AIM OF THE EXERCISE
Omitting the pictures, restate all of the entries below exactly.

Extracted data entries
****************************************

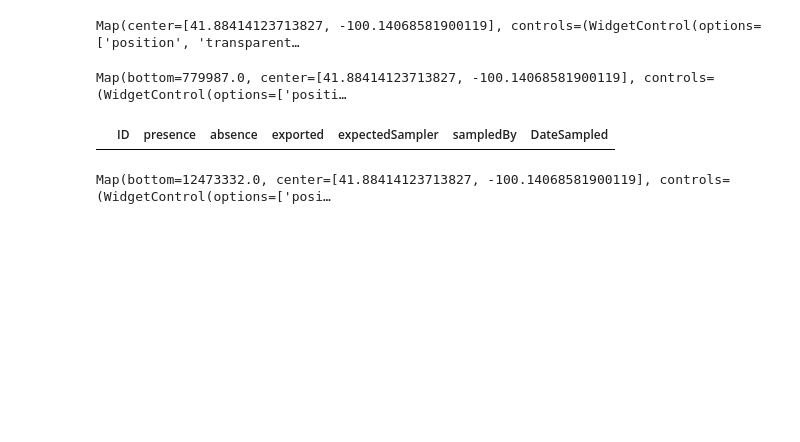
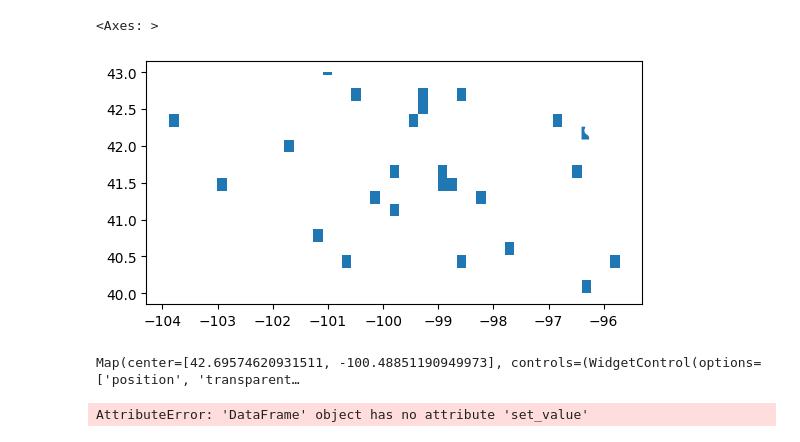
Before and after one commit to GeospatialCentroid/Agroforestry, a Jupyter notebook: sampling/treeSampling.ipynb, the cells around one changed output. Saved outputs shown, nothing was run; the diff lists cells and outputs as text; code cells hidden in the pictures; blank space fills up the shorter version.

Commit message:
mor ework on the sampling method

```diff
--- a/sampling/treeSampling.ipynb
+++ b/sampling/treeSampling.ipynb
@@ -37,0 +17,6 @@ aoiID = 200
+# %%
+# load the sampling reference grid 12kGrid
+grid = gpd.read_file("../data/griddedFeatures/twelve_mi_grid_uid.gpkg")
+# load the sampling grid
+df = pd.read_csv("../sampling/samplingReferenceSheet_12.csv", index_col='ID')
+print(df)
@@ -38,2 +41,10 @@ aoiID = 200
+# %%
+# quick map of the sampling locations
+mask = grid['Unique_ID'].isin(df.index)
+sp1 = grid[mask]
+sp1.plot()
+# %% [output]
+<Axes: >
+[figure, added]
 # %%
 # Generaete map objects based on the define reference grid
@@ -65,10 +67,6 @@ visParamsTrue = {"bands":['R', 'G', 'B']};
 Map = geemap.Map()
 Map.add_basemap("SATELLITE")
 Map.centerObject(ee_object = aoi_ee, zoom = 10)
-
-Map
-# %% [output]
-Map(center=[41.88414123713827, -100.14068581900119], controls=(WidgetControl(options=['position', 'transparent…
 # %%
 # I'm not sure if we want all three naip images on at once or each map getting it's own.
 ### 2020 tree sampling
@@ -77,33 +75,18 @@ Map2020.addLayer(naip2020, visParamsTrue, name = "rgb2020")
 Map2020.addLayer(naip2020, visParamsFalse, name = "false2020")
 # testing the 2015 layer
 Map2020.addLayer(naip2015, visParamsTrue, name = "rgb2015")
+Map2020.addLayer(naip2010, visParamsTrue, name = "rgb2010")
 
 Map2020
 # %% [output]
-Map(bottom=779987.0, center=[41.88414123713827, -100.14068581900119], controls=(WidgetControl(options=['positi…
+Map(center=[42.69574620931511, -100.48851190949973], controls=(WidgetControl(options=['position', 'transparent…
 # %%
 # extract objects
+### feels like a single map will work for the sampling process
+
 presence2020 = ee.FeatureCollection(Map.draw_features)
 coords = presence2020.geometry()
 
-### ok lots to do here. Probably want to export the feature as a object incase the users exits. the map features are not save on reload.
-# grab the coordinates and assign them to the correct row and column based on the date
-# write out the csv to save progesss
-
-## for subsequent sampling periods. Re
+df.set_value(aoiID,'presence2020',coords)
 # %% [output]
-|  | ID | presence | absence | exported | expectedSampler | sampledBy | DateSampled |
+AttributeError: 'DataFrame' object has no attribute 'set_value'
-# %%
-Map2015 = Map
-Map2015.addLayer(naip2015, visParamsTrue, name = "rgb2015")
-Map2015.addLayer(naip2015, visParamsFalse, name = "false2015")
-# testing adding the previous selection to the 2015 naip. --- is this easier then resampling
-Map2015.addLayer(presence2020, name = "2020Presence")
-
-### idea, button that change map zoom from to all points.
-
-### absence --- generate the random points within gee so that they are editable features.
-
-Map2015
-# %% [output]
-Map(bottom=12473332.0, center=[41.88414123713827, -100.14068581900119], controls=(WidgetControl(options=['posi…
```
Also changed, not shown: parts of 8 cells of this notebook, 12 other files.
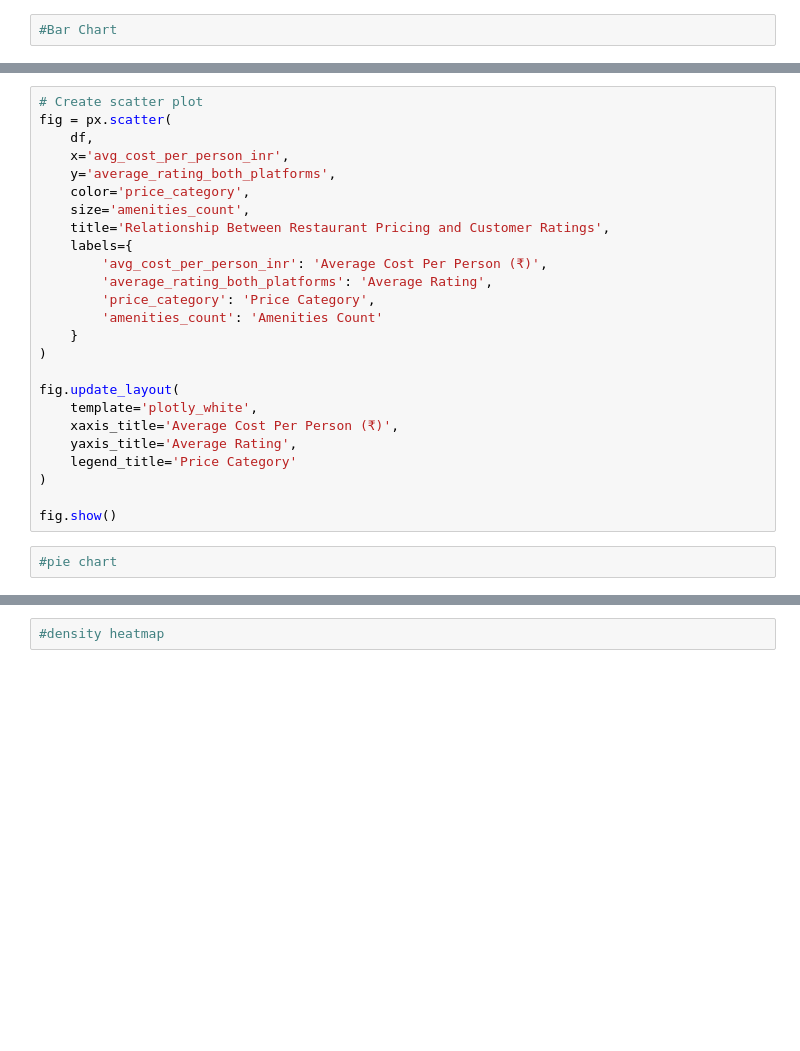
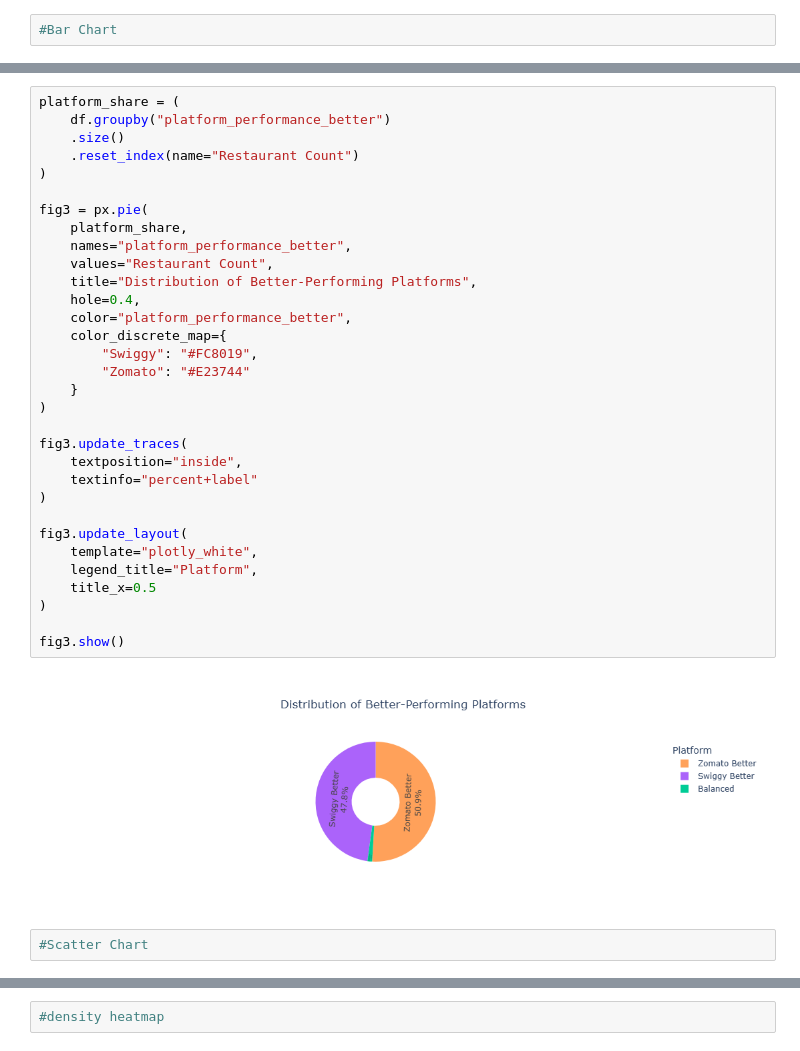
Before and after one commit to parneetk0409-ops/Swiggy-vs-Zomato-Platform-Comparison-and-Analysis, a Jupyter notebook: MyProject.ipynb, the cells around one changed output, grey strips where cells are left out. Drawn from its saved outputs; the diff is of its cells as text; blank space fills up the shorter version.

```diff
--- a/MyProject.ipynb
+++ b/MyProject.ipynb
@@ -96,28 +189,37 @@ fig2.show()
 # %%
-# Create scatter plot
-fig = px.scatter(
-    df,
-    x='avg_cost_per_person_inr',
-    y='average_rating_both_platforms',
-    color='price_category',
-    size='amenities_count',
-    title='Relationship Between Restaurant Pricing and Customer Ratings',
-    labels={
-        'avg_cost_per_person_inr': 'Average Cost Per Person (₹)',
-        'average_rating_both_platforms': 'Average Rating',
-        'price_category': 'Price Category',
-        'amenities_count': 'Amenities Count'
+platform_share = (
+    df.groupby("platform_performance_better")
+    .size()
+    .reset_index(name="Restaurant Count")
+)
+
+fig3 = px.pie(
+    platform_share,
+    names="platform_performance_better",
+    values="Restaurant Count",
+    title="Distribution of Better-Performing Platforms",
+    hole=0.4,
+    color="platform_performance_better",
+    color_discrete_map={
+        "Swiggy": "#FC8019",
+        "Zomato": "#E23744"
     }
 )
 
-fig.update_layout(
-    template='plotly_white',
-    xaxis_title='Average Cost Per Person (₹)',
-    yaxis_title='Average Rating',
-    legend_title='Price Category'
+fig3.update_traces(
+    textposition="inside",
+    textinfo="percent+label"
 )
 
-fig.show()
+fig3.update_layout(
+    template="plotly_white",
+    legend_title="Platform",
+    title_x=0.5
+)
+
+fig3.show()
+# %% [output]
+[figure, added]
 # %%
-#pie chart
+#Scatter Chart
 # %%
```
Also changed, not shown: parts of 47 cells of this notebook.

****************************************

SOLUTION TO THE EXERCISE
Before and after one commit to GeospatialCentroid/Agroforestry, a Jupyter notebook: sampling/treeSampling.ipynb, the cells around one changed output. Saved outputs shown, nothing was run; the diff lists cells and outputs as text; code cells hidden in the pictures; blank space fills up the shorter version.

Commit message:
mor ework on the sampling method

```diff
--- a/sampling/treeSampling.ipynb
+++ b/sampling/treeSampling.ipynb
@@ -37,0 +17,6 @@ aoiID = 200
+# %%
+# load the sampling reference grid 12kGrid
+grid = gpd.read_file("../data/griddedFeatures/twelve_mi_grid_uid.gpkg")
+# load the sampling grid
+df = pd.read_csv("../sampling/samplingReferenceSheet_12.csv", index_col='ID')
+print(df)
@@ -38,2 +41,10 @@ aoiID = 200
+# %%
+# quick map of the sampling locations
+mask = grid['Unique_ID'].isin(df.index)
+sp1 = grid[mask]
+sp1.plot()
+# %% [output]
+<Axes: >
+[figure, added]
 # %%
 # Generaete map objects based on the define reference grid
@@ -65,10 +67,6 @@ visParamsTrue = {"bands":['R', 'G', 'B']};
 Map = geemap.Map()
 Map.add_basemap("SATELLITE")
 Map.centerObject(ee_object = aoi_ee, zoom = 10)
-
-Map
-# %% [output]
-Map(center=[41.88414123713827, -100.14068581900119], controls=(WidgetControl(options=['position', 'transparent…
 # %%
 # I'm not sure if we want all three naip images on at once or each map getting it's own.
 ### 2020 tree sampling
@@ -77,33 +75,18 @@ Map2020.addLayer(naip2020, visParamsTrue, name = "rgb2020")
 Map2020.addLayer(naip2020, visParamsFalse, name = "false2020")
 # testing the 2015 layer
 Map2020.addLayer(naip2015, visParamsTrue, name = "rgb2015")
+Map2020.addLayer(naip2010, visParamsTrue, name = "rgb2010")
 
 Map2020
 # %% [output]
-Map(bottom=779987.0, center=[41.88414123713827, -100.14068581900119], controls=(WidgetControl(options=['positi…
+Map(center=[42.69574620931511, -100.48851190949973], controls=(WidgetControl(options=['position', 'transparent…
 # %%
 # extract objects
+### feels like a single map will work for the sampling process
+
 presence2020 = ee.FeatureCollection(Map.draw_features)
 coords = presence2020.geometry()
 
-### ok lots to do here. Probably want to export the feature as a object incase the users exits. the map features are not save on reload.
-# grab the coordinates and assign them to the correct row and column based on the date
-# write out the csv to save progesss
-
-## for subsequent sampling periods. Re
+df.set_value(aoiID,'presence2020',coords)
 # %% [output]
-|  | ID | presence | absence | exported | expectedSampler | sampledBy | DateSampled |
+AttributeError: 'DataFrame' object has no attribute 'set_value'
-# %%
-Map2015 = Map
-Map2015.addLayer(naip2015, visParamsTrue, name = "rgb2015")
-Map2015.addLayer(naip2015, visParamsFalse, name = "false2015")
-# testing adding the previous selection to the 2015 naip. --- is this easier then resampling
-Map2015.addLayer(presence2020, name = "2020Presence")
-
-### idea, button that change map zoom from to all points.
-
-### absence --- generate the random points within gee so that they are editable features.
-
-Map2015
-# %% [output]
-Map(bottom=12473332.0, center=[41.88414123713827, -100.14068581900119], controls=(WidgetControl(options=['posi…
```
Also changed, not shown: parts of 8 cells of this notebook, 12 other files.
Before and after one commit to parneetk0409-ops/Swiggy-vs-Zomato-Platform-Comparison-and-Analysis, a Jupyter notebook: MyProject.ipynb, the cells around one changed output, grey strips where cells are left out. Drawn from its saved outputs; the diff is of its cells as text; blank space fills up the shorter version.

```diff
--- a/MyProject.ipynb
+++ b/MyProject.ipynb
@@ -96,28 +189,37 @@ fig2.show()
 # %%
-# Create scatter plot
-fig = px.scatter(
-    df,
-    x='avg_cost_per_person_inr',
-    y='average_rating_both_platforms',
-    color='price_category',
-    size='amenities_count',
-    title='Relationship Between Restaurant Pricing and Customer Ratings',
-    labels={
-        'avg_cost_per_person_inr': 'Average Cost Per Person (₹)',
-        'average_rating_both_platforms': 'Average Rating',
-        'price_category': 'Price Category',
-        'amenities_count': 'Amenities Count'
+platform_share = (
+    df.groupby("platform_performance_better")
+    .size()
+    .reset_index(name="Restaurant Count")
+)
+
+fig3 = px.pie(
+    platform_share,
+    names="platform_performance_better",
+    values="Restaurant Count",
+    title="Distribution of Better-Performing Platforms",
+    hole=0.4,
+    color="platform_performance_better",
+    color_discrete_map={
+        "Swiggy": "#FC8019",
+        "Zomato": "#E23744"
     }
 )
 
-fig.update_layout(
-    template='plotly_white',
-    xaxis_title='Average Cost Per Person (₹)',
-    yaxis_title='Average Rating',
-    legend_title='Price Category'
+fig3.update_traces(
+    textposition="inside",
+    textinfo="percent+label"
 )
 
-fig.show()
+fig3.update_layout(
+    template="plotly_white",
+    legend_title="Platform",
+    title_x=0.5
+)
+
+fig3.show()
+# %% [output]
+[figure, added]
 # %%
-#pie chart
+#Scatter Chart
 # %%
```
Also changed, not shown: parts of 47 cells of this notebook.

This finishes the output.